  • It’s a bit of a jerky ride when the bus accelerates and decelerates so one can say it’s not really that smooth though this shouldn’t be a problem as the bus gets worn in.
  • The radiator’s droning……make it stop! The engine noise sounds much better!
  • Rather smooth on highways and roads, but any tiny bumps can cause the interior to shake badly and the grab poles on the low floor area seems to be giving way to breaking at any moment. Quick acceleration and deceleration with its 6 speed gearbox
Well, the Euro IV buses are the first 500 of the 900 Scanias ordered and it had alot of problems that makes the journey rather unpleasant. How will the Euro EEV fare?


The Euro EEV version

When i first saw the Euro EEV version of the Scania i was a little bit skeptical about it given the experiences i had with the Euro IV buses. Hearing that they fixed the problems, i took a ride on one of the Euro EEV with the other bus fans.

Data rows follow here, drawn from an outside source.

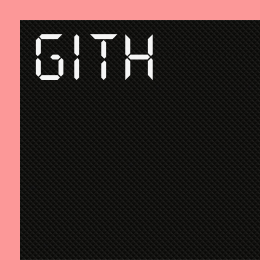
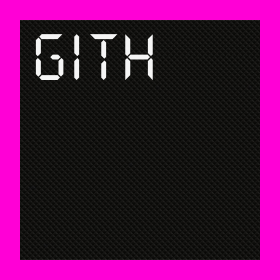
more color pad changes

Changed region(s): [[0.0, 0.0, 1.0, 1.0]]

diff --git a/css/style.css b/css/style.css
@@ -136,7 +136,7 @@ background-color: #010101;
         .pads{
             display: flex;
             position: absolute;
-            margin-top: 1.19%;
+            margin-top: 1.23%;
             margin-left: -5%;
             z-index: 1000;
         }
@@ -144,7 +144,7 @@ background-color: #010101;
         .morepads{
             display: flex;
             position: absolute; top: 85;
-            margin-top: 6.5%;
+            margin-top: 6.4%;
             margin-left: -5%;
             z-index: 1000;
         }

To be exact, this should be the Scania K230UB version that should be running on the roads!
Exterior design/bodywork
  • Front
    • A slightly different front look this time round compared to the Euro IVs. A bigger EDS that’s by Hanover (and more camera friendly), with a bigger font and bigger terminating destination shown. It’s actually much more clearer from a distance
    • The grey area’s rounded at the edges in instead of streamlined to with the front.
    • The wing mirrors are now bigger, and contains two mirrors to provide the Bus Captain with a wider range of view.
    • The aircon pod’s different, and fits the style of a citybus.
    • On the whole, the front looks quite nice but can be a bit boring once you see the 400 buses having the same front.
  • Side
    • Same as the Euro IV apart from the Hanover EDS on the left side that’s placed at the top of the for seating just right after the front door above the left wheel hub.
  • Rear
    • looks more natural now as the grey strip is closer to the window,effectively making it a streamlined design, giving it a more smooth curve. Though the coach-like rear is still there ^^;
  • Overall, the front and rear looks better than the Euro IV version.

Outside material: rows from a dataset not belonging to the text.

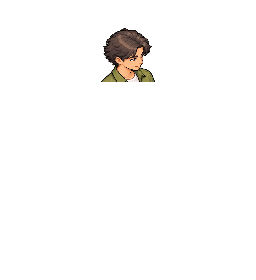
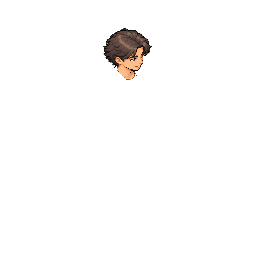
Skeleton rig: layers, and a head cut along the art
- Layers: a character can wear extra images per part (hair, glasses, hats,
  jackets), drawn right over the part and moved exactly with it. They live
  in characters/<name>/layers/<layer>/<view>/<part>.png; bake.py --layers
  picks which to wear (walk only until idle and sitting are on the rig).
- accessories.py draws the first two: a rust knit beanie (front and back)
  and round glasses (front).
- The head and torso are no longer cut with a straight line: pixels are
  sorted by colour (hair, skin, the rest), the hair-and-skin regions above
  the neck are the head (the hand on the mug stays with the torso), and
  outlines follow what they border.
- The viewer (viewer.py) gains wear toggles; its output is gitignored.
The walk still matches the old rig's frames.

Changed region(s): [[0.5312, 0.2286, 0.625, 0.3143], [0.4062, 0.2286, 0.5, 0.3143]]

diff --git a/art/avatar-rig/skeleton/viewer.template.html b/art/avatar-rig/skeleton/viewer.template.html
@@ -26,7 +26,8 @@ code{font-size:13px}
  <canvas id="c" width="192" height="260"></canvas>
  <div class="row"><button id="play" class="on">❚❚ pause</button><input id="f" type="range" min="0" max="7" value="0"><span id="fl">1/8</span></div>
  <div class="row"><button data-view="front" class="on">front (SE)</button><button data-view="back">back (NE)</button></div>
- <div class="row"><button data-shirt="green" class="on">green shirt</button><button data-shirt="navy">navy shirt</button><button id="sk" class="on">skeleton</button>
+ <div class="row"><button data-shirt="green" class="on">green shirt</button><button data-shirt="navy">navy shirt</button><button id="sk" class="on">skeleton</button></div>
+ <div class="row"><span>wear:</span><button data-look="none" class="on">nothing</button><button data-look="beanie">beanie</button><button data-look="glasses">glasses</button><button data-look="both">both</button>
  <label>speed <select id="sp"><option value="250">slow</option><option value="125" selected>normal</option><option value="70">fast</option></select></label></div>
  <div class="row legend"><span><i style="background:#dc2828"></i>near leg (right)</span><span><i style="background:#285ae6"></i>far leg (left)</span><span><i style="background:#1e963c"></i>spine, shoulder, elbow</span></div>
 </div>
@@ -36,10 +37,10 @@ code{font-size:13px}
 </div></div>
 <script>
 const D=__DATA__;
-let view="front",shirt="green",i=0,playing=true,skel=true,ms=125,timer=null;
+let view="front",shirt="green",look="none",i=0,playing=true,skel=true,ms=125,timer=null;
 const c=document.getElementById("c"),g=c.getContext("2d");g.imageSmoothingEnabled=false;
 const cache={};const img=s=>cache[s]||(cache[s]=Object.assign(new Image(),{src:s}));
-function draw(){const key=shirt+"-"+view,im=img(D.frames[key][i]);const go=()=>{g.clearRect(0,0,192,260);g.drawImage(im,0,0);
+function draw(){const key=shirt+"-"+look+"-"+view,im=img(D.frames[key][i]);const go=()=>{g.clearRect(0,0,192,260);g.drawImage(im,0,0);
  if(skel){const J=D.joints[key][i];for(const[a,b]of D.bones){g.strokeStyle=(a+b).includes("near")?"#dc2828":(a+b).includes("far")?"#285ae6":"#1e963c";g.lineWidth=1.5;g.beginPath();g.moveTo(J[a][0],J[a][1]);g.lineTo(J[b][0],J[b][1]);g.stroke();}
  for(const k in J){g.fillStyle="#fff";g.strokeStyle="#222";g.lineWidth=1;g.beginPath();g.arc(J[k][0],J[k][1],2.5,0,7);g.fill();g.stroke();}}
  document.getElementById("f").value=i;document.getElementById("fl").textContent=(i+1)+"/8";};im.complete?go():im.onload=go;}
@@ -49,6 +50,7 @@ document.getElementById("play").onclick=e=>{playing=!playing;e.target.textConten
 document.getElementById("f").oninput=e=>{i=+e.target.value;playing=false;const b=document.getElementById("play");b.textContent="▶ play";b.classList.remove("on");loop();draw();};
 document.querySelectorAll("[data-view]").forEach(b=>b.onclick=()=>{view=b.dataset.view;document.querySelectorAll("[data-view]").forEach(x=>x.classList.toggle("on",x===b));draw();parts();});
 document.querySelectorAll("[data-shirt]").forEach(b=>b.onclick=()=>{shirt=b.dataset.shirt;document.querySelectorAll("[data-shirt]").forEach(x=>x.classList.toggle("on",x===b));draw();});
+document.querySelectorAll("[data-look]").forEach(b=>b.onclick=()=>{look=b.dataset.look;document.querySelectorAll("[data-look]").forEach(x=>x.classList.toggle("on",x===b));draw();});
 document.getElementById("sk").onclick=e=>{skel=!skel;e.target.classList.toggle("on",skel);draw();};
 document.getElementById("sp").onchange=e=>{ms=+e.target.value;loop();};
 draw();parts();loop();

diff --git a/art/avatar-rig/skeleton/rig.py b/art/avatar-rig/skeleton/rig.py
@@ -21,6 +21,10 @@ Part kinds:
            animation's own turn is added on top
   follow   carried along with one joint (the head)
 
+Layers: a character can wear layers (hair, glasses, a hat, a jacket): extra images for a part,
+drawn right over it and moved exactly as it moves. They live in
+characters/<name>/layers/<layer>/<view>/<part>.png, and a bake picks which layers to wear.
+
 Draw order is the order in parts.json, back to front; an animation frame can move a part in
 front of or behind others for that frame ("depth": part -> position in the order).
 """
@@ -39,15 +43,27 @@ MAX_TILT = math.radians(25)  # how far from vertical a bone may be drawn and sti
 
 
 class Character:
-    """One character, one view: its rest joints and its parts (as arrays, full-frame)."""
+    """One character, one view: its rest joints and its parts (as arrays, full-frame), and the
+    layers it's wearing, each drawn over its part (in the order given)."""
 
-    def __init__(self, folder: pathlib.Path):
+    def __init__(self, folder: pathlib.Path, layers: tuple = ()):
         spec = json.load(open(folder / "parts.json"))
         self.size = tuple(spec["frameSize"])
         self.joints = {k: np.array(v, float) for k, v in spec["joints"].items()}
         self.parts = spec["parts"]
         # true lengths for bones not drawn hanging down (bone "a>b" -> px), when a character needs them
         self.lengths = {k: float(v) for k, v in spec.get("lengths", {}).items()}
+        # part -> the layer images over it
+        self.overlays: dict = {}
+        view = folder.name
+        for layer in layers:
+            d = folder.parent / "layers" / layer / view
+            if not (folder.parent / "layers" / layer).is_dir():
+                raise FileNotFoundError(f"no layer {layer!r} for this character")
+            for p in self.parts:  # a layer may skip a view (glasses don't show from behind)
+                f = d / f"{p['part']}.png"
+                if f.exists():
+                    self.overlays.setdefault(p["part"], []).append(np.array(Image.open(f).convert("RGBA")))
         self.images = {p["part"]: np.array(Image.open(folder / f"{p['part']}.png").convert("RGBA")) for p in self.parts}
 
 
@@ -126,22 +142,27 @@ def render(ch: Character, view: str, f: dict) -> Image.Image:
     order = sorted(range(len(ch.parts)), key=lambda i: (depth.get(ch.parts[i]["part"], i), i))
     frame = Image.new("RGBA", ch.size)
     for p in (ch.parts[i] for i in order):
-        arr = ch.images[p["part"]]
-        if p["kind"] == "segment":
-            a, b = p["from"], p["to"]
-            out = _segment(arr, ch.size, J[a], J[b] - J[a], P[a], P[b] - P[a])
-        elif p["kind"] == "rigid":
-            j = p["at"]
-            angle = turns.get(p["part"], 0.0)
-            parent = by_name.get(p.get("inherit", ""))
-            if parent:  # turn with the parent bone as it turns on screen, then the part's own turn
-                a, b = parent["from"], parent["to"]
-                # image y runs down, so a screen turn of +d is a turn of -d for the affine below
-                angle -= _screen_angle(P[b] - P[a]) - _screen_angle(J[b] - J[a])
-            out = _rigid(arr, ch.size, J[j], P[j], angle)
-        else:  # follow
-            j = p["at"]
-            d = P[j] - J[j]
-            out = _affine(arr, ch.size, (1, 0, -d[0], 0, 1, -d[1]))
-        frame.alpha_composite(Image.fromarray(out))
+        for arr in [ch.images[p["part"]], *ch.overlays.get(p["part"], [])]:  # the part, then its layers
+            frame.alpha_composite(Image.fromarray(_place(arr, p, ch, J, P, turns, by_name)))
     return frame
+
+
+def _place(arr, p, ch, J, P, turns, by_name):
+    """One part's image (or a layer over it) moved to where the part goes this frame."""
+    if p["kind"] == "segment":
+        a, b = p["from"], p["to"]
+        out = _segment(arr, ch.size, J[a], J[b] - J[a], P[a], P[b] - P[a])
+    elif p["kind"] == "rigid":
+        j = p["at"]
+        angle = turns.get(p["part"], 0.0)
+        parent = by_name.get(p.get("inherit", ""))
+        if parent:  # turn with the parent bone as it turns on screen, then the part's own turn
+            a, b = parent["from"], parent["to"]
+            # image y runs down, so a screen turn of +d is a turn of -d for the affine below
+            angle -= _screen_angle(P[b] - P[a]) - _screen_angle(J[b] - J[a])
+        out = _rigid(arr, ch.size, J[j], P[j], angle)
+    else:  # follow
+        j = p["at"]
+        d = P[j] - J[j]
+        out = _affine(arr, ch.size, (1, 0, -d[0], 0, 1, -d[1]))
+    return out

diff --git a/art/avatar-rig/skeleton/accessories.py b/art/avatar-rig/skeleton/accessories.py
@@ -1,0 +1,103 @@
+"""Accessories for the first character, drawn in code: layers the rig puts over a part.
+
+Each is a full 256x280 frame, transparent except the accessory, lined up on the character's
+rest pose, saved where the rig looks for layers:
+    characters/green/layers/<layer>/<view>/<part>.png
+
+    beanie   a rust knit beanie with a folded, ribbed cuff (front and back), on the head
+    glasses  round dark-rimmed glasses (front only: from behind the head hides them)
+
+    python3 art/avatar-rig/skeleton/accessories.py
+"""
+import math
+import pathlib
+
+from PIL import Image
+
+HERE = pathlib.Path(__file__).parent
+LAYERS = HERE / "characters" / "green" / "layers"
+SIZE = (256, 280)
+INK = (36, 20, 13, 255)
+KNIT = [(92, 32, 20, 255), (122, 44, 28, 255), (163, 65, 42, 255), (194, 90, 56, 255), (212, 122, 85, 255)]
+RIM = (43, 29, 26, 255)
+GLINT = (255, 246, 224, 255)
+
+
+def canvas():
+    return Image.new("RGBA", SIZE, (0, 0, 0, 0))
+
+
+def outline(im, color=INK):
+    """A 1px outline round everything drawn, like every sprite in the café."""
+    src = im.copy()
+    a = src.getchannel("A").load()
+    w, h = im.size
+    for y in range(h):
+        for x in range(w):
+            if not a[x, y] and any(0 <= x + dx < w and 0 <= y + dy < h and a[x + dx, y + dy] for dx, dy in ((1, 0), (-1, 0), (0, 1), (0, -1))):
+                im.putpixel((x, y), color)
+
+
+def beanie(cx, top, bottom, rx, cuff_h, tilt, light_left=True):
+    """A knit beanie: a dome from `top` down to the cuff, and a ribbed cuff above `bottom`.
+    `tilt` px drops the cuff toward the right (the head's tilt in the art)."""
+    im = canvas()
+    px = im.load()
+    cy = bottom - cuff_h  # where the dome meets the cuff
+    ry = cy - top
+    for y in range(top, bottom + 1):
+        for x in range(int(cx - rx - 2), int(cx + rx + 3)):
+            u = (x - cx) / rx  # -1..1 across
+            drop = tilt * (u + 1) / 2  # the cuff (and dome edge) sit lower to the right
+            if y <= cy + drop:  # the dome: an ellipse above the cuff line
+                dy = (cy + drop - y) / ry
+                if u * u + dy * dy > 1:
+                    continue
+                # shade: light from the upper left, knit rows every 2px
+                shade = 2 + (1 if (u < -0.2 if light_left else u > 0.2) and dy > 0.35 else 0) - (1 if u > 0.55 or dy < 0.12 else 0)
+                if (y + int(x * 0.5)) % 3 == 0:
+                    shade -= 1  # the knit's little ridges
+                px[x, y] = KNIT[max(0, min(4, shade))]
+            elif y <= cy + drop + cuff_h and abs(u) <= 1.03:  # the folded cuff, ribbed
+                rib = (x % 2 == 0)
+                edge = y >= cy + drop + cuff_h - 1
+                px[x, y] = KNIT[0] if edge else (KNIT[2] if rib else KNIT[1])
+    outline(im)
+    # a glint on the crown
+    for gx, gy in ((cx - rx * 0.45, top + ry * 0.35), (cx - rx * 0.4, top + ry * 0.35 + 1)):
+        im.putpixel((round(gx), round(gy)), KNIT[4])
+    return im
+
+
+def ring(im, cx, cy, rx, ry):
+    """A lens rim: an ellipse outline, with a glint inside."""
+    px = im.load()
+    for k in range(64):
+        t = 2 * math.pi * k / 64
+        px[round(cx + rx * math.cos(t)), round(cy + ry * math.sin(t))] = RIM
+    px[round(cx - rx * 0.4), round(cy - ry * 0.4)] = GLINT
+
+
+def glasses_front():
+    im = canvas()
+    ring(im, 129.5, 60, 4, 3.5)  # the near eye
+    ring(im, 143, 58.5, 3, 3.2)  # the far eye, a little foreshortened by the turn of the head
+    px = im.load()
+    for x in range(134, 140):  # the bridge
+        px[x, 59] = RIM
+    for x, y in ((147, 57), (148, 57), (149, 56), (150, 56)):  # the arm back to the ear
+        px[x, y] = RIM
+    return im
+
+
+def save(im, layer, view, part="head"):
+    d = LAYERS / layer / view
+    d.mkdir(parents=True, exist_ok=True)
+    im.save(d / f"{part}.png")
+    print(layer, view, part, im.getbbox())
+
+
+if __name__ == "__main__":
+    save(beanie(cx=127, top=21, bottom=47, rx=24, cuff_h=6, tilt=-3), "beanie", "front")
+    save(beanie(cx=138, top=21, bottom=48, rx=25, cuff_h=6, tilt=2, light_left=True), "beanie", "back")
+    save(glasses_front(), "glasses", "front")

diff --git a/art/avatar-rig/skeleton/cut_green.py b/art/avatar-rig/skeleton/cut_green.py
@@ -17,7 +17,7 @@ import pathlib
 
 import numpy as np
 from PIL import Image, ImageDraw
-from scipy.ndimage import binary_dilation
+from scipy.ndimage import binary_dilation, distance_transform_edt, label
 
 HERE = pathlib.Path(__file__).parent
 RIG = HERE.parent / "authoring"
@@ -37,6 +37,45 @@ def save(view, parts, joints, spec):
         Image.fromarray(arr).save(d / f"{name}.png")
     json.dump({"frameSize": [256, 280], "joints": joints, "parts": spec}, open(d / "parts.json", "w"), indent=1)
     print(view, sorted(parts))
+
+
+def split_head(body: np.ndarray, neck_y: float):
+    """The head (hair, face, neck) and the torso, cut along the art itself rather than a
+    straight line: every pixel is sorted by colour (hair, skin, the rest); hair and skin regions
+    (joined across 1px outline gaps) that start above the neck are the head, so the hand
+    holding the mug, lower on the chest, stays with the torso; each outline pixel goes with
+    whatever it borders."""
+    rgb = body[:, :, :3].astype(float) / 255
+    mx, mn = rgb.max(2), rgb.min(2)
+    v = mx
+    sat = np.where(mx > 0, (mx - mn) / np.maximum(mx, 1e-6), 0)
+    r, g, b = rgb[:, :, 0], rgb[:, :, 1], rgb[:, :, 2]
+    hue = np.zeros_like(v)
+    d = np.maximum(mx - mn, 1e-6)
+    hue = np.where(mx == r, ((g - b) / d) % 6, np.where(mx == g, (b - r) / d + 2, (r - g) / d + 4)) * 60
+    solid = body[:, :, 3] > 0
+    ink = solid & (v < 0.22)  # the outlines
+    skin = solid & ~ink & (hue < 40) & (r > 0.62) & (sat > 0.15) & (sat < 0.65)
+    hair = solid & ~ink & ~skin & ((hue < 45) | (sat < 0.12)) & (v < 0.72) & ~((sat < 0.12) & (v > 0.6))
+    yy = np.mgrid[: body.shape[0], : body.shape[1]][0]
+    lab, n = label(binary_dilation(hair | skin, iterations=1))
+    head = np.zeros_like(solid)
+    for k in range(1, n + 1):
+        m = lab == k
+        if yy[m].min() < neck_y - 8:  # starts above the neck: hair, face, ears, neck
+            head |= m
+    head &= hair | skin
+    # outlines (and anything left unsorted) go with the nearest sorted pixel
+    sorted_ = solid & ~ink
+    _, (iy, ix) = distance_transform_edt(~sorted_, return_indices=True)
+    head = head | (solid & ~sorted_ & head[iy, ix])
+    # small leftovers up at head height (eye whites, highlights) belong to the face
+    rest, n = label(solid & ~head)
+    for k in range(1, n + 1):
+        m = rest == k
+        if m.sum() < 40 and yy[m].max() < neck_y:
+            head |= m
+    return head, solid & ~head
 
 
 def legs_split(a, leg, knee_y, overlap, shin_bottom=None):
@@ -82,12 +121,13 @@ def front():
     arm = a.copy()
     arm[~am] = 0
     body[am & (yy > 126)] = 0
-    # the head, split off at the collar so the torso can breathe under it
-    NECK_Y = 82
+    # the head, cut along the art (hair, face, neck), so the torso can breathe under it
+    NECK_Y = 82  # the neck joint: where the head turns and rides
+    hm, tm = split_head(body, NECK_Y)
     head = body.copy()
-    head[yy >= NECK_Y] = 0
+    head[~hm] = 0
     torso = body.copy()
-    torso[yy < NECK_Y - 2] = 0  # a 2px overlap, so no gap opens when they move apart a little
+    torso[~tm] = 0
     near, far = cfg["near"], cfg["far"]
     j = {
         "hip.near": near["hip"], "knee.near": near["knee"], "ankle.near": near["ankle"],
@@ -148,10 +188,11 @@ def back():
     arm[~armmask] = 0
     body[armmask & (yy >= 116)] = 0
     NECK_Y = 80
+    hm, tm = split_head(body, NECK_Y)
     head = body.copy()
-    head[yy >= NECK_Y] = 0
+    head[~hm] = 0
     torso = body.copy()
-    torso[yy < NECK_Y - 2] = 0
+    torso[~tm] = 0
     near, far = cfg["near"], cfg["far"]
     j = {
         "hip.near": near["hip"], "knee.near": near["knee"], "ankle.near": near["ankle"],

diff --git a/art/avatar-rig/skeleton/viewer.py b/art/avatar-rig/skeleton/viewer.py
@@ -30,18 +30,20 @@ def b64(im):
 
 def build():
     data = {"frames": {}, "parts": {}, "joints": {}, "bones": BONES}
-    for shirt, hexc in (("green", None), ("navy", "#3c5878")):
+    looks = {"none": (), "beanie": ("beanie",), "glasses": ("glasses",), "both": ("beanie", "glasses")}
+    data["looks"] = list(looks)
+    for (shirt, hexc), (look, layers) in [(s, l) for s in (("green", None), ("navy", "#3c5878")) for l in looks.items()]:
         for view in ("front", "back"):
-            ch = Character(HERE / "characters" / "green" / view)
+            ch = Character(HERE / "characters" / "green" / view, layers=layers)
             if hexc:
                 for p in ch.images:
                     ch.images[p] = recolor(ch.images[p], hexc)
-            key = f"{shirt}-{view}"
+            key = f"{shirt}-{look}-{view}"
             data["frames"][key], data["joints"][key] = [], []
             for f in walk(view):
                 data["frames"][key].append(b64(render(ch, view, f).crop(CROP)))
                 data["joints"][key].append({k: [float(v[0]) - CROP[0], float(v[1]) - CROP[1]] for k, v in pose(ch, view, f).items()})
-            if shirt == "green":
+            if shirt == "green" and look == "none":
                 data["parts"][view] = [{"name": p["part"], "kind": p["kind"], "src": b64(Image.fromarray(ch.images[p["part"]]).crop(CROP))} for p in ch.parts]
     OUT.write_text((HERE / "viewer.template.html").read_text().replace("__DATA__", json.dumps(data)))
     print(OUT)

diff --git a/art/avatar-rig/skeleton/bake.py b/art/avatar-rig/skeleton/bake.py
@@ -58,6 +58,7 @@ def main():
     ap.add_argument("--id", required=True)
     ap.add_argument("--label")
     ap.add_argument("--shirt", help="a #RRGGBB for the overshirt")
+    ap.add_argument("--layers", default="", help="layers to wear, comma separated (e.g. beanie,glasses); walk only for now")
     ap.add_argument("--seated-from", default="green", help="avatar whose seated sheets to reuse")
     args = ap.parse_args()
 
@@ -68,7 +69,7 @@ def main():
     manifest["character"] = args.id
 
     for view in ("front", "back"):
-        ch = Character(HERE / "characters" / args.character / view)
+        ch = Character(HERE / "characters" / args.character / view, layers=tuple(x for x in args.layers.split(",") if x))
         if args.shirt:
             for p in (SHIRT_PARTS or set(ch.images)) & set(ch.images):
                 ch.images[p] = recolor(ch.images[p], args.shirt)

  • More seats and a different configuration for the grab poles at the front of the bus, The brown colour interior/design is carried over from the Euro IV version. Overall, refreshing interior configuration but still bland, dull and uninspiring design for the interior including the panels at the aircon duct.
  • One of the chief complaints about the Euro IV version is the number of seats. For the Euro EEV version there is an increase in the number of seats though not by so many (from 30 to 34) seating passengers in exchange for 1 wheelchair bay. The seats above the wheel hubs are now integrated with the interior fittings instead of dumping a seat above the right wheel hub like the Euro IV batch 2. Other than that, nothing about the seats themselves changed.
  • Same as Euro IV version. Comfortable but the problem of the air-conditioning at the rear row still remains.

  • Red and Yellow Vogelsitzes complement the interior with the same material and same story from the Euro IV version.
  • Surprisingly, very little vibration from the Euro IV batch. It actually makes the bus more comfortable to ride.
  • The radiator’s droning……make it stop! The engine noise sounds much better!
  • Bodywork feels more solidly built now.
  • Not much jerking, pretty much smoother!
  • Smoother when it changes gears, less jerky. retains most of the performance characteristics of the Euro IV batch.
So there you have it, part 1 covering the Scania Euro IV/Euro EEV batch. The Euro EEV batch is a sure improvement over the Euro IV. And the standard should be where the Euro EEV buses are, not the Euro IV buses.The 500 Euro IVs are all delievered and the Euro EEV batch’s deliveries are ongoing. Most of the problems of the Euro IV have been rectified in the Euro EEV version.

The Euro IV version gets 2 out of 5 stars
The Euro EEV version gets 3 1/2 out of 5 stars.

Next up – The OC500LE’s review!

1 comment:

  1. I really appreciate your post and you explain each and every point very well.Thanks for sharing this information.And I’ll love to read your next post too.